In the estate capital are located 80 percent of about 150 different real estate projects, this “wave” of buildings reaches all the way to Progreso
MERIDA, Yucatán. – Some 150 real estate projects, including subdivisions, departmental towers and shopping malls, are currently being developed in municipalities such as Merida, Cholul, Progreso, and Conkal, , said the president of the Mexican Association of Real Estate Professionals (AMPI).
Aquiles González Chacón, expressed that these investments reflect the dynamism of the real estate sector in Yucatan and its capital, Merida, as well as the arrival of new inhabitants of medium and high purchasing power.
The real estate expert added that, due to its urban growth, the Yucatan capital has become the most important of the cities in the south-southeast region of the country in this area.
González Chacón explained that, of the 150 projects currently being developed, 80 percent are in the municipality of Merida and the rest in municipalities such as Progreso and Conkal, and Cholul.
“Some 40 developments are related to subdivisions and apartment towers; another 38 complexes are enclosed residentials and the rest in other types of developments”.
The real estate leader announced that the sector projects, for the whole year, about 25 thousand houses in which all segments are contemplated: economic, average, residential and plus.
“In this area it is the average and residential housing that has had the greatest demand so far this year, and a year are built about four thousand units,” Gonzalez said.
AMPI´s president also said that in the city of Merida there is still land for planned real estate developments, especially for vertical type projects. He explained that one of the vocations that the real estate sector has is to grow vertically, as has been done in large cities.

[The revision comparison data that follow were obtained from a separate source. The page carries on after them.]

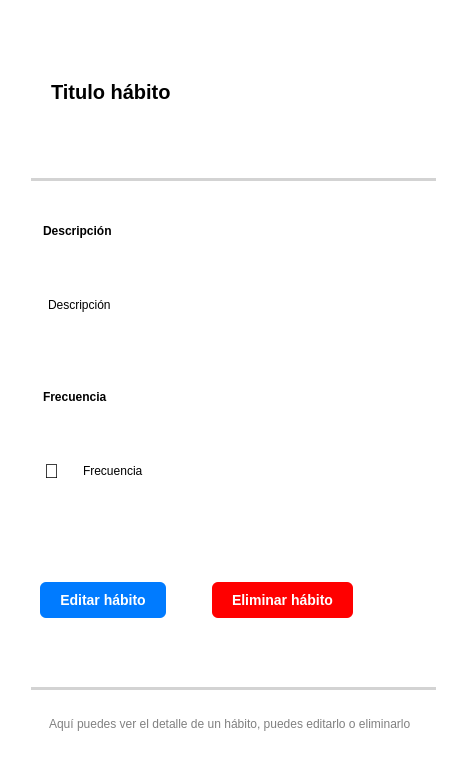
Above: infraestructure/ui/pages/habit_detail/habit_detail_view.ui from judajaavAlt/PI2 before the change. Below: the same form after it.
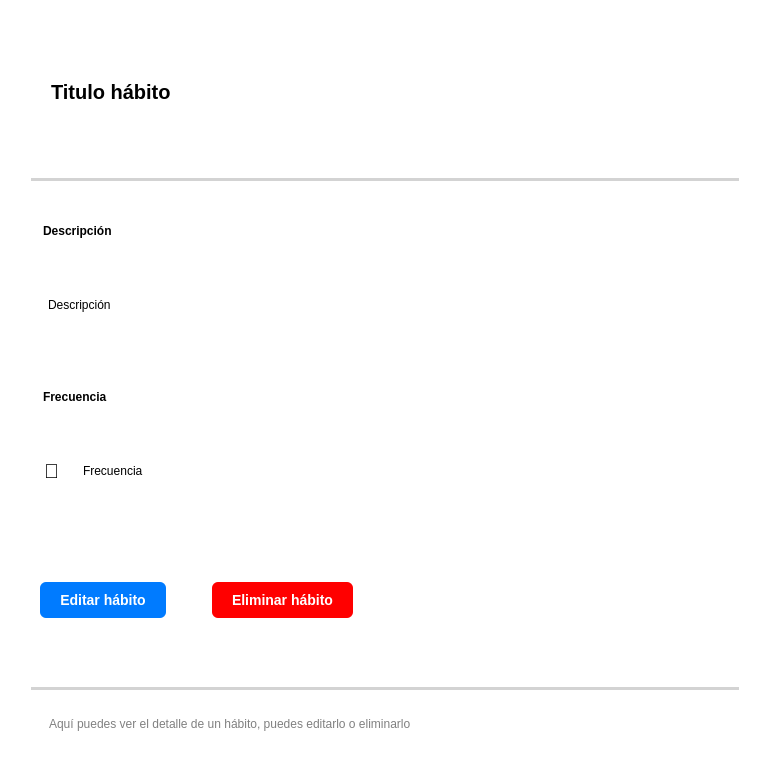
That is the form after the change.

Commit message: fixing habit form view style

What changed in the file:
```diff
--- a/infraestructure/ui/pages/habit_detail/habit_detail_view.ui
+++ b/infraestructure/ui/pages/habit_detail/habit_detail_view.ui
@@ -25,6 +25,10 @@
 	/*margin: 60px 20px 80px;*/
 }
 
+QWidget#habits_module {
+	min-width: 700px;
+}
+
 QLabel {
   color: black;
 }</string>
```
The commit also changes 2 other files.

“Vertical growth is one of the strategies of the main cities in the world to make the space available more efficient. In the city there are still enough spaces to develop different types of real estate projects.”
The Yucatan Times